▶ _Given entries_:

* * *

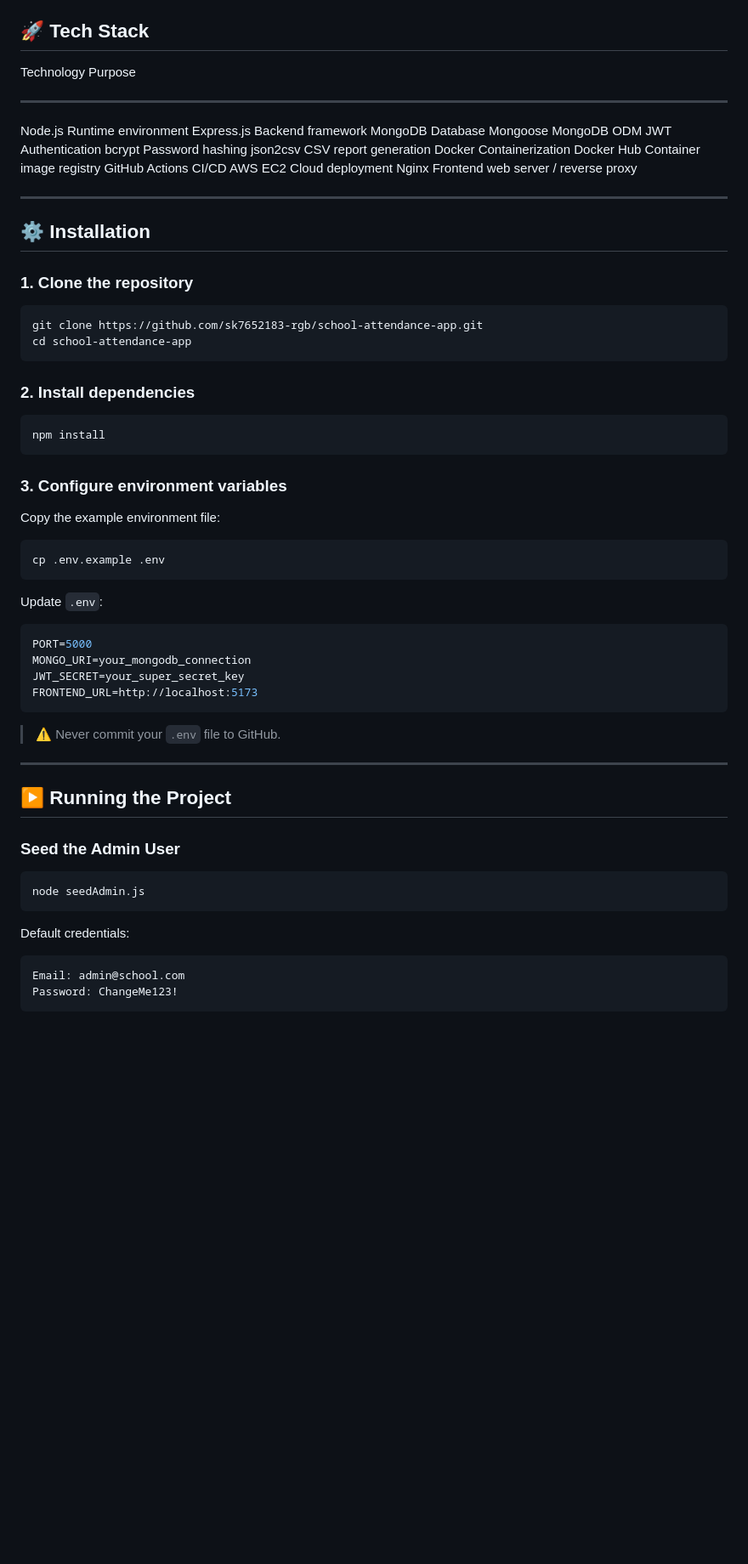
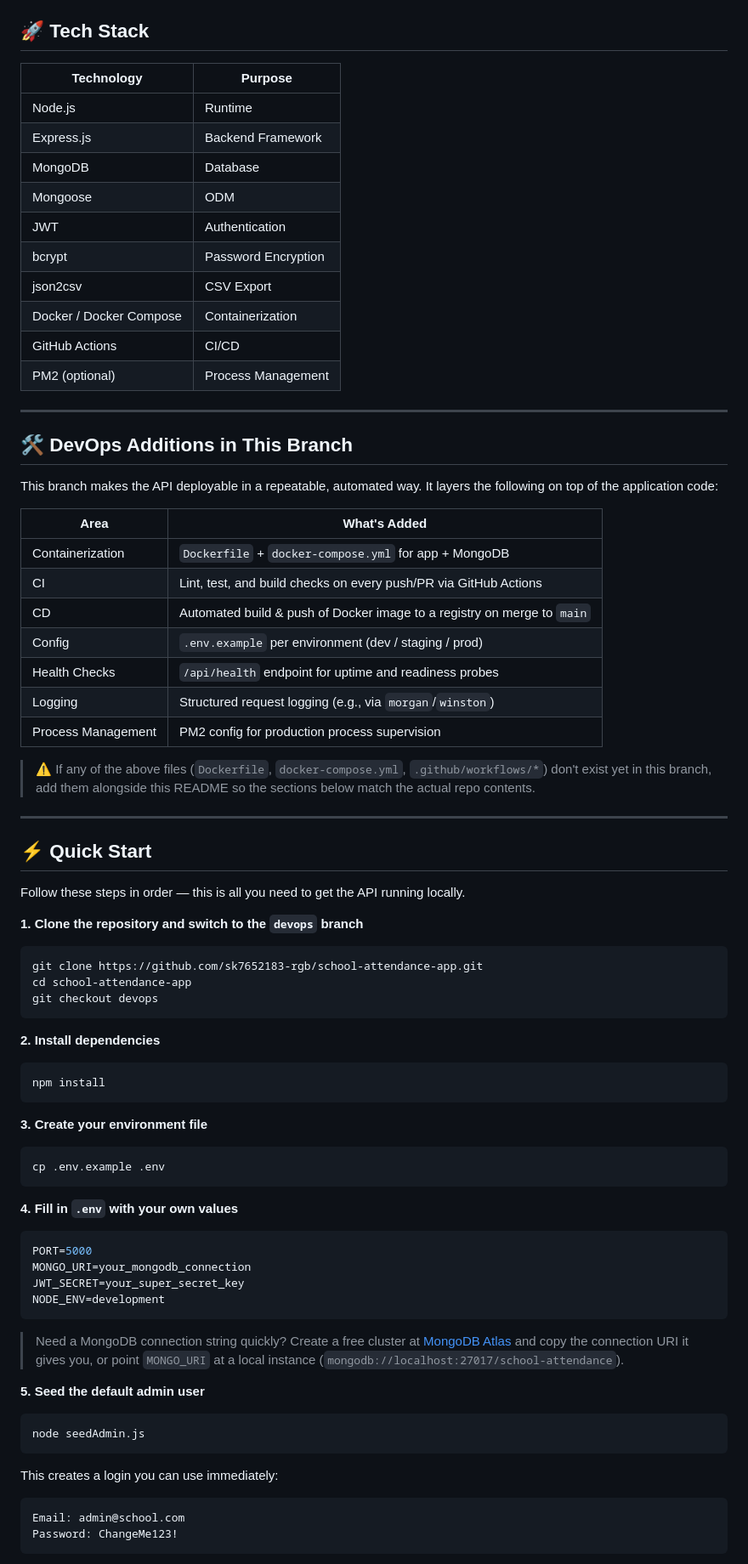
Before and after one commit to sk7652183-rgb/school-attendance-app, a Markdown page: README.md, the part around one of its changes. Shown at 85% size. Rendered like a GitHub page; blank space fills up the shorter version.

````diff
--- a/README.md
+++ b/README.md
@@ -75,70 +70,83 @@ containerization, and CI/CD using GitHub Actions.
 
 ## 🚀 Tech Stack
 
-  Technology       Purpose
-  ---------------- -------------------------------------
-  Node.js          Runtime environment
-  Express.js       Backend framework
-  MongoDB          Database
-  Mongoose         MongoDB ODM
-  JWT              Authentication
-  bcrypt           Password hashing
-  json2csv         CSV report generation
-  Docker           Containerization
-  Docker Hub       Container image registry
-  GitHub Actions   CI/CD
-  AWS EC2          Cloud deployment
-  Nginx            Frontend web server / reverse proxy
+| Technology | Purpose |
+|------------|---------|
+| Node.js | Runtime |
+| Express.js | Backend Framework |
+| MongoDB | Database |
+| Mongoose | ODM |
+| JWT | Authentication |
+| bcrypt | Password Encryption |
+| json2csv | CSV Export |
+| Docker / Docker Compose | Containerization |
+| GitHub Actions | CI/CD |
+| PM2 (optional) | Process Management |
 
-------------------------------------------------------------------------
+---
 
-## ⚙️ Installation
+## 🛠 DevOps Additions in This Branch
 
-### 1. Clone the repository
+This branch makes the API deployable in a repeatable, automated way. It layers the following on top of the application code:
 
-``` bash
+| Area | What's Added |
+|------|--------------|
+| Containerization | `Dockerfile` + `docker-compose.yml` for app + MongoDB |
+| CI | Lint, test, and build checks on every push/PR via GitHub Actions |
+| CD | Automated build & push of Docker image to a registry on merge to `main` |
+| Config | `.env.example` per environment (dev / staging / prod) |
+| Health Checks | `/api/health` endpoint for uptime and readiness probes |
+| Logging | Structured request logging (e.g., via `morgan`/`winston`) |
+| Process Management | PM2 config for production process supervision |
+
+> ⚠️ If any of the above files (`Dockerfile`, `docker-compose.yml`, `.github/workflows/*`) don't exist yet in this branch, add them alongside this README so the sections below match the actual repo contents.
+
+---
+
+## ⚡ Quick Start
+
+Follow these steps in order — this is all you need to get the API running locally.
+
+**1. Clone the repository and switch to the `devops` branch**
+
+```bash
 git clone https://github.com/sk7652183-rgb/school-attendance-app.git
 cd school-attendance-app
+git checkout devops
 ```
 
-### 2. Install dependencies
+**2. Install dependencies**
 
-``` bash
+```bash
 npm install
 ```
 
-### 3. Configure environment variables
+**3. Create your environment file**
 
-Copy the example environment file:
-
-``` bash
+```bash
 cp .env.example .env
 ```
 
-Update `.env`:
+**4. Fill in `.env` with your own values**
 
-``` env
+```env
 PORT=5000
 MONGO_URI=your_mongodb_connection
 JWT_SECRET=your_super_secret_key
-FRONTEND_URL=http://localhost:5173
+NODE_ENV=development
 ```
 
-> ⚠️ Never commit your `.env` file to GitHub.
+> Need a MongoDB connection string quickly? Create a free cluster at [MongoDB Atlas](https://www.mongodb.com/atlas) and copy the connection URI it gives you, or point `MONGO_URI` at a local instance (`mongodb://localhost:27017/school-attendance`).
 
-------------------------------------------------------------------------
+**5. Seed the default admin user**
 
-## ▶️ Running the Project
-
-### Seed the Admin User
-
-``` bash
+```bash
 node seedAdmin.js
 ```
 
-Default credentials:
+This creates a login you can use immediately:
 
-``` text
+```
 Email: admin@school.com
 Password: ChangeMe123!
 ```
````
Also changed, not shown: other parts of README.md (+209 -205 lines).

* * *

▶ _Problem to work on_: Restate the records word for word and drop the images.

▶ _Problem solution_:
Before and after one commit to sk7652183-rgb/school-attendance-app, a Markdown page: README.md, the part around one of its changes. Shown at 85% size. Rendered like a GitHub page; blank space fills up the shorter version.

````diff
--- a/README.md
+++ b/README.md
@@ -75,70 +70,83 @@ containerization, and CI/CD using GitHub Actions.
 
 ## 🚀 Tech Stack
 
-  Technology       Purpose
-  ---------------- -------------------------------------
-  Node.js          Runtime environment
-  Express.js       Backend framework
-  MongoDB          Database
-  Mongoose         MongoDB ODM
-  JWT              Authentication
-  bcrypt           Password hashing
-  json2csv         CSV report generation
-  Docker           Containerization
-  Docker Hub       Container image registry
-  GitHub Actions   CI/CD
-  AWS EC2          Cloud deployment
-  Nginx            Frontend web server / reverse proxy
+| Technology | Purpose |
+|------------|---------|
+| Node.js | Runtime |
+| Express.js | Backend Framework |
+| MongoDB | Database |
+| Mongoose | ODM |
+| JWT | Authentication |
+| bcrypt | Password Encryption |
+| json2csv | CSV Export |
+| Docker / Docker Compose | Containerization |
+| GitHub Actions | CI/CD |
+| PM2 (optional) | Process Management |
 
-------------------------------------------------------------------------
+---
 
-## ⚙️ Installation
+## 🛠 DevOps Additions in This Branch
 
-### 1. Clone the repository
+This branch makes the API deployable in a repeatable, automated way. It layers the following on top of the application code:
 
-``` bash
+| Area | What's Added |
+|------|--------------|
+| Containerization | `Dockerfile` + `docker-compose.yml` for app + MongoDB |
+| CI | Lint, test, and build checks on every push/PR via GitHub Actions |
+| CD | Automated build & push of Docker image to a registry on merge to `main` |
+| Config | `.env.example` per environment (dev / staging / prod) |
+| Health Checks | `/api/health` endpoint for uptime and readiness probes |
+| Logging | Structured request logging (e.g., via `morgan`/`winston`) |
+| Process Management | PM2 config for production process supervision |
+
+> ⚠️ If any of the above files (`Dockerfile`, `docker-compose.yml`, `.github/workflows/*`) don't exist yet in this branch, add them alongside this README so the sections below match the actual repo contents.
+
+---
+
+## ⚡ Quick Start
+
+Follow these steps in order — this is all you need to get the API running locally.
+
+**1. Clone the repository and switch to the `devops` branch**
+
+```bash
 git clone https://github.com/sk7652183-rgb/school-attendance-app.git
 cd school-attendance-app
+git checkout devops
 ```
 
-### 2. Install dependencies
+**2. Install dependencies**
 
-``` bash
+```bash
 npm install
 ```
 
-### 3. Configure environment variables
+**3. Create your environment file**
 
-Copy the example environment file:
-
-``` bash
+```bash
 cp .env.example .env
 ```
 
-Update `.env`:
+**4. Fill in `.env` with your own values**
 
-``` env
+```env
 PORT=5000
 MONGO_URI=your_mongodb_connection
 JWT_SECRET=your_super_secret_key
-FRONTEND_URL=http://localhost:5173
+NODE_ENV=development
 ```
 
-> ⚠️ Never commit your `.env` file to GitHub.
+> Need a MongoDB connection string quickly? Create a free cluster at [MongoDB Atlas](https://www.mongodb.com/atlas) and copy the connection URI it gives you, or point `MONGO_URI` at a local instance (`mongodb://localhost:27017/school-attendance`).
 
-------------------------------------------------------------------------
+**5. Seed the default admin user**
 
-## ▶️ Running the Project
-
-### Seed the Admin User
-
-``` bash
+```bash
 node seedAdmin.js
 ```
 
-Default credentials:
+This creates a login you can use immediately:
 
-``` text
+```
 Email: admin@school.com
 Password: ChangeMe123!
 ```
````
Also changed, not shown: other parts of README.md (+209 -205 lines).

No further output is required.